Consider, for instance, that statistics from the American Cancer Society indicate about a half-million people will tragically die from cancer in a given year. Based on the figures reported by abortion facilities themselves, more than 1.2 million children will die from abortion on an annual basis. And they’re kids, for crying out loud.
Add to that the collateral damage which is only gradually becoming known: the women who have died either directly following a surgical or chemical abortion, or indirectly from substance abuse or suicide. Or the women who, like many women who have lost a child, feel that “part of themselves died” after their abortions.
Strong evidence also suggests that Roe has corrupted relationships—especially between men and women. A generation of women who grew up singing Mariah Carey’s “Always Be My Baby” quickly learned that the feelings of their boyfriends were not mutual, particularly when an actual baby was involved. They had given their all to a relationship only to learn that not all of themselves had been accepted. Desperate to try to salvage their romantic relationship, they turned to abortion only to learn that along with their baby the relationship, too, would die.
Once their boyfriends learned of their pregnancies, they were essentially told, “You’re on your own, kid.” This calls to mind the survey of post-abortive women which stunningly revealed that, if one person—just one person—had offered support, the respondents would not have chosen abortion.
Research has indicated that as many as 60 percent of women may, in fact, be pressured to abort—by boyfriends, parents, friends. So they are choosing what others want—rather than what they want for themselves.
And, of course, the little girl in the womb has no choice at all.
The individual reasons that women give for choosing abortion vary, but it is the politics of destruction that has forced them into such a painful position—the politics that keeps Roe alive, even as so many actual human beings have died.
Roe has given us four decades of broken babies, broken lives, and broken hearts. It is a legal travesty which has led to a social experiment gone terribly wrong.
The fact that more than half a million people are willing to drive all the way to Washington, DC to brave bitter cold to march in opposition to this tragically flawed decision says something about the human spirit. So, too, the thousands who will march at their state capitols.
Even in the face of incredible odds and the politics of despair, the dream of an America in which every child is welcomed, and every woman supported, marches on.

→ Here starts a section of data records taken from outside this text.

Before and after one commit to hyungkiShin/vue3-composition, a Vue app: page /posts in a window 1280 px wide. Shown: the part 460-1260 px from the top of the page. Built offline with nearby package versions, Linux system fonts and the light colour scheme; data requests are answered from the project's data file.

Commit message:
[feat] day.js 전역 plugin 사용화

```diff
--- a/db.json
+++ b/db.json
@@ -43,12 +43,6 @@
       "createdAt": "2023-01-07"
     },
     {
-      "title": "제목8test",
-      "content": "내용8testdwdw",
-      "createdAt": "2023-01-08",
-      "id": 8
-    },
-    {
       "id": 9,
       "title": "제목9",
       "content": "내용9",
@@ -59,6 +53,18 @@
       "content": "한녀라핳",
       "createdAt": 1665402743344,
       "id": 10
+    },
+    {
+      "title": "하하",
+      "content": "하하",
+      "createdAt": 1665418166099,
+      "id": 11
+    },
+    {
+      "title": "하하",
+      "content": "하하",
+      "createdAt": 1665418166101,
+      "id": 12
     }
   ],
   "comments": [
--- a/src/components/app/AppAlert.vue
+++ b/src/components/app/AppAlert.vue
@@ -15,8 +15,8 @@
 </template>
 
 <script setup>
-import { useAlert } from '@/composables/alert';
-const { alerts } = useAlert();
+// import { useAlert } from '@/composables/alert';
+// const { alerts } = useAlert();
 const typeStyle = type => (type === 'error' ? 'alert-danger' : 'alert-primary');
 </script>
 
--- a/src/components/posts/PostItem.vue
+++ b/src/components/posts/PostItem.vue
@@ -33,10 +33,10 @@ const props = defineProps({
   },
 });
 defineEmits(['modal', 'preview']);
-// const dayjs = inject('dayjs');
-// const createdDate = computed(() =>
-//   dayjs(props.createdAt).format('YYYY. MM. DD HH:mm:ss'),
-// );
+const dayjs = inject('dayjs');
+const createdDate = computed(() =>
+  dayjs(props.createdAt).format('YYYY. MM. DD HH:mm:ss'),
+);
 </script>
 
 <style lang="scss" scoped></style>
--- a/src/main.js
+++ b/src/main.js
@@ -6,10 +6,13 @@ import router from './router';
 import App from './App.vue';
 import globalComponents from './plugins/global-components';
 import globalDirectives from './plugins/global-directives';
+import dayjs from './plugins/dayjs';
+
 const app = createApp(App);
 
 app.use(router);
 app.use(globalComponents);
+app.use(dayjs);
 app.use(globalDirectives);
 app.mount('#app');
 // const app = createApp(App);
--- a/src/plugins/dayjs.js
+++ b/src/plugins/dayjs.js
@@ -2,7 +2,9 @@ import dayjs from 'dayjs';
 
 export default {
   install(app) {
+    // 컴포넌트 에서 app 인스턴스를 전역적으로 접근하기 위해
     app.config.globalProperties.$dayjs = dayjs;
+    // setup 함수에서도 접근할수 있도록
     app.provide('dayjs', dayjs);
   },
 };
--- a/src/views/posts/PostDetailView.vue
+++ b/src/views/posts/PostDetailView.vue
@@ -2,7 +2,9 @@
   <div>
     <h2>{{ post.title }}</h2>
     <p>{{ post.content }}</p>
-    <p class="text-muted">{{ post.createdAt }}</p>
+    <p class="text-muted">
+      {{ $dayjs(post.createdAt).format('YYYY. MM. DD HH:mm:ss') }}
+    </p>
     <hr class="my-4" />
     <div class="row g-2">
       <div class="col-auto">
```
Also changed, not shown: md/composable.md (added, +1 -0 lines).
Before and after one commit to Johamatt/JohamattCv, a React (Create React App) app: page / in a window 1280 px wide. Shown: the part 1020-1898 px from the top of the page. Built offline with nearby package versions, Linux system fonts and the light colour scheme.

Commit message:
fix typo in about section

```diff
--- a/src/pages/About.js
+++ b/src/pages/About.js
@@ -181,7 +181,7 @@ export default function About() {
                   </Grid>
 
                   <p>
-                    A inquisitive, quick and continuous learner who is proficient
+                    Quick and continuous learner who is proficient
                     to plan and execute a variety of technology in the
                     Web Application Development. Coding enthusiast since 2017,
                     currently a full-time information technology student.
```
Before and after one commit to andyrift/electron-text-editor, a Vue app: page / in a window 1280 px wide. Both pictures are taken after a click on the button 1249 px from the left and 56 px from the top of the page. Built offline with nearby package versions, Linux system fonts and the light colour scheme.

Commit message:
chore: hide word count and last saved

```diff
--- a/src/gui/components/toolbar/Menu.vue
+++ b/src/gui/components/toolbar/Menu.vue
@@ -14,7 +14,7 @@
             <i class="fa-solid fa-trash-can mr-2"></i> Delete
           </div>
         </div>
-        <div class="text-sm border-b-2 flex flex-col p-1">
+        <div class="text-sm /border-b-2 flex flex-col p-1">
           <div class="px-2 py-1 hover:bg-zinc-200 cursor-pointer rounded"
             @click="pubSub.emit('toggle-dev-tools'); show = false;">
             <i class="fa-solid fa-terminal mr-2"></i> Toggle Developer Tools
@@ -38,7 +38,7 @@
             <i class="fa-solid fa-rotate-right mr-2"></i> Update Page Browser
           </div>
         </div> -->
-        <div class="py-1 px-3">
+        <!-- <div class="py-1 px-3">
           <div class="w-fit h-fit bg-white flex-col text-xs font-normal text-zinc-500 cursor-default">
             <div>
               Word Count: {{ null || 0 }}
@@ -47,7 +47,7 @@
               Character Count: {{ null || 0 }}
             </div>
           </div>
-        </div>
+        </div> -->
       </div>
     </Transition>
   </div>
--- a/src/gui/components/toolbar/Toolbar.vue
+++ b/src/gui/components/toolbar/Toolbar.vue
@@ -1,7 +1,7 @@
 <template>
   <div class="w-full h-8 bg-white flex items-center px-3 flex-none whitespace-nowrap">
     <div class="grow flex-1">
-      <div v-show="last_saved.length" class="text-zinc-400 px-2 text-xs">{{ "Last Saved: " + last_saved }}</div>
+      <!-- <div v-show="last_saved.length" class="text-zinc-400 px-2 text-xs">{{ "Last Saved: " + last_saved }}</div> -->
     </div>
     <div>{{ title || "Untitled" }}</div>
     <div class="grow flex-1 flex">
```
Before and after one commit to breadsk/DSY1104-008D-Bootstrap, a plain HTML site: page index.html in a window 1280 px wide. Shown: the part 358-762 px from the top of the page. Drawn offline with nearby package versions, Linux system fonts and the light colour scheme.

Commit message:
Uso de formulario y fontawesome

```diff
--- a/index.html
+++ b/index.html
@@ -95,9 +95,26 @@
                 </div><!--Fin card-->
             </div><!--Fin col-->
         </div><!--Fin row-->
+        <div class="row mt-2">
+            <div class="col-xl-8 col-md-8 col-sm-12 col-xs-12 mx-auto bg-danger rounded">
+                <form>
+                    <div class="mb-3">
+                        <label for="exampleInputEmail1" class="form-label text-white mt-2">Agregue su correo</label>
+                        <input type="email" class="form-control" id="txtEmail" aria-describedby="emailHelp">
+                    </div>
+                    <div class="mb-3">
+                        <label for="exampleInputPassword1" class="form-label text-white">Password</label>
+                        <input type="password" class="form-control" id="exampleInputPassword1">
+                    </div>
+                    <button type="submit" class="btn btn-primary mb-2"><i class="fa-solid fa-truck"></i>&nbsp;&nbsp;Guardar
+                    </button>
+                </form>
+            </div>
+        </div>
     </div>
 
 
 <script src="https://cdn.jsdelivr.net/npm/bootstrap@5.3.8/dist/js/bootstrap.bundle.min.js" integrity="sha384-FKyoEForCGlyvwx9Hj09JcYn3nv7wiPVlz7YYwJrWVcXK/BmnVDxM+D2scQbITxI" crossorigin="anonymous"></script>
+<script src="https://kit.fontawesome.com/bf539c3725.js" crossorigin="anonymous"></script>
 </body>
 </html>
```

Because there is that innocent child within each of us who cries out, “Why is this terrible thing allowed to go on?” It is the pro-lifer who hears that cry, and is committed to respond with love.